═════ Information provided ═════

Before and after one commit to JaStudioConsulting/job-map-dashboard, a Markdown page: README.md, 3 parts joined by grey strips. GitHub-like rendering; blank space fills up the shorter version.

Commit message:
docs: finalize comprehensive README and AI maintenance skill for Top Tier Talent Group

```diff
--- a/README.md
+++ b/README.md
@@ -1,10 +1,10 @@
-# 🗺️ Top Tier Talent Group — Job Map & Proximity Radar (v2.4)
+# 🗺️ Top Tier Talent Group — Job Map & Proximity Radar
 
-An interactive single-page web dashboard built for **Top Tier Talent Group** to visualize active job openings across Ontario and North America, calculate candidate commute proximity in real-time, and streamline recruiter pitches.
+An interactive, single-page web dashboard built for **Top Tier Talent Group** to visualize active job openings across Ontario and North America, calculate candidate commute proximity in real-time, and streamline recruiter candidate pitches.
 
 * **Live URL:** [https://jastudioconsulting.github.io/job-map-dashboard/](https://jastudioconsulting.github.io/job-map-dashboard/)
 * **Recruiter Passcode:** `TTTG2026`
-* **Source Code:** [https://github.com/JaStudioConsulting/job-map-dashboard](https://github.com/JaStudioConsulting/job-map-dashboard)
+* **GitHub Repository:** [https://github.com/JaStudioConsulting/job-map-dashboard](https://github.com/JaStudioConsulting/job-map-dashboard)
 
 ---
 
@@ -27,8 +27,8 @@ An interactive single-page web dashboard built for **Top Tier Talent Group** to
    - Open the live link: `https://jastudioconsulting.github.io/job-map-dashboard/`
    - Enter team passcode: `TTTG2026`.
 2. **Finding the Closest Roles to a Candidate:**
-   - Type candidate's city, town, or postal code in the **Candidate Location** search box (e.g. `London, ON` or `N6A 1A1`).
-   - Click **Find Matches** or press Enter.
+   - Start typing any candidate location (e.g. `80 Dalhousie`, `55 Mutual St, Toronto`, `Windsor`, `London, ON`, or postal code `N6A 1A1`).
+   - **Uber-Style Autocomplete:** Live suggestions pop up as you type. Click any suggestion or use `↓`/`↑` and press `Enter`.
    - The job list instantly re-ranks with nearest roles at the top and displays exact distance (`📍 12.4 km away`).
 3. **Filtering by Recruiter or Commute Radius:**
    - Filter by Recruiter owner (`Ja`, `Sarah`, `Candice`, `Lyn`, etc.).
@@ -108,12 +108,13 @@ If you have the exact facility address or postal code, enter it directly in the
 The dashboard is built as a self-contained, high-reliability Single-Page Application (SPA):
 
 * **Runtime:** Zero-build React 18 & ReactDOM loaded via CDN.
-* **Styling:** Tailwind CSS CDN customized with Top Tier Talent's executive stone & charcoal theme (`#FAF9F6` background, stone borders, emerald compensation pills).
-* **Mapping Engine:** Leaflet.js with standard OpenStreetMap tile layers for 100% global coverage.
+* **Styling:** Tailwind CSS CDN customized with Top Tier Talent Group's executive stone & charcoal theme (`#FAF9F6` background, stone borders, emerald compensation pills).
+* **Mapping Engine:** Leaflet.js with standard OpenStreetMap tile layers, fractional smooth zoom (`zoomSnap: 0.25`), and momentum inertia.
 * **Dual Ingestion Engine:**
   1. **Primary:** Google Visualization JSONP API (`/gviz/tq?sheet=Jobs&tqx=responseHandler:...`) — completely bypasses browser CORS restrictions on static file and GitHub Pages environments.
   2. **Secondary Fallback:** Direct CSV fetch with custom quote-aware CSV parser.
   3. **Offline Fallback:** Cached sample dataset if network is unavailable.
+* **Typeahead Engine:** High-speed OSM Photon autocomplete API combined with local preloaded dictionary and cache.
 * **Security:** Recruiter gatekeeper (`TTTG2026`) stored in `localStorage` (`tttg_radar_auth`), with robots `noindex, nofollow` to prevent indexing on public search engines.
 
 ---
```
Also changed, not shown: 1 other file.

═════
═════ Information provided ═════

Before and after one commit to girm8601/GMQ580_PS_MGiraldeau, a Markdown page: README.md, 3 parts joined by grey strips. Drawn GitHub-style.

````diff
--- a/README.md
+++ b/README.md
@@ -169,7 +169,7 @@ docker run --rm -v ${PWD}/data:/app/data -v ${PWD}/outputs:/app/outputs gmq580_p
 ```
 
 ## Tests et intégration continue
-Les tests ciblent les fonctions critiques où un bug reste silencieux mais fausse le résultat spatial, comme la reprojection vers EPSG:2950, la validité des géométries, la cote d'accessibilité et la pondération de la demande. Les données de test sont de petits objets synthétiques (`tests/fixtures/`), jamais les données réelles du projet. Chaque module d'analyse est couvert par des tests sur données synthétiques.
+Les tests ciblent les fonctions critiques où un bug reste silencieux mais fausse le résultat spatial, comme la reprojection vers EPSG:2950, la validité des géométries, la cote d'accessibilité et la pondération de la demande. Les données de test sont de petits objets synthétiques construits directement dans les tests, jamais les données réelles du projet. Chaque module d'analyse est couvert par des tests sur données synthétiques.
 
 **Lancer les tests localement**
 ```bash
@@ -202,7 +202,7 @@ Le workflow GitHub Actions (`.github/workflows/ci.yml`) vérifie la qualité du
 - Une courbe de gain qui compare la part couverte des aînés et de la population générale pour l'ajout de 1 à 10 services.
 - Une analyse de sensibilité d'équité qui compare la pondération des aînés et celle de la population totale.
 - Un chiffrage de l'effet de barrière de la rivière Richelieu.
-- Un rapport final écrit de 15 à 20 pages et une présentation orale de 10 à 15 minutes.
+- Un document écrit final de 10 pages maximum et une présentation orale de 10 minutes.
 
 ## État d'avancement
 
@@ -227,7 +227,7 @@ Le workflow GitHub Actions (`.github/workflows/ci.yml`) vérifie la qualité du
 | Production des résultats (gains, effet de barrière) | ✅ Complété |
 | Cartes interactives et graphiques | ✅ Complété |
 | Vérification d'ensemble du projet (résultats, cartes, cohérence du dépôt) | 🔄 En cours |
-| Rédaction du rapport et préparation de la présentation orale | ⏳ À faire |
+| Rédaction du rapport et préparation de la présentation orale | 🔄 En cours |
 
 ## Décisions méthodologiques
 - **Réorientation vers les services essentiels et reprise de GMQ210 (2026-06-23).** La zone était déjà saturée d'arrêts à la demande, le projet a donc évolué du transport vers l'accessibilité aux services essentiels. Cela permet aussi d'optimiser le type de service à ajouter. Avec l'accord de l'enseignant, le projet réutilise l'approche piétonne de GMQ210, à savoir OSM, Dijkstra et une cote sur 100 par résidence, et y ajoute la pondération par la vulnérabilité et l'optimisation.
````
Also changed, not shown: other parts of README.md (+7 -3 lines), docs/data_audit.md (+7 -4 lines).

═════

**What the task requires**.
Among the entries above, tally each line with the string "Mapping" and state that figure only.

**Answer to the exercise**.
2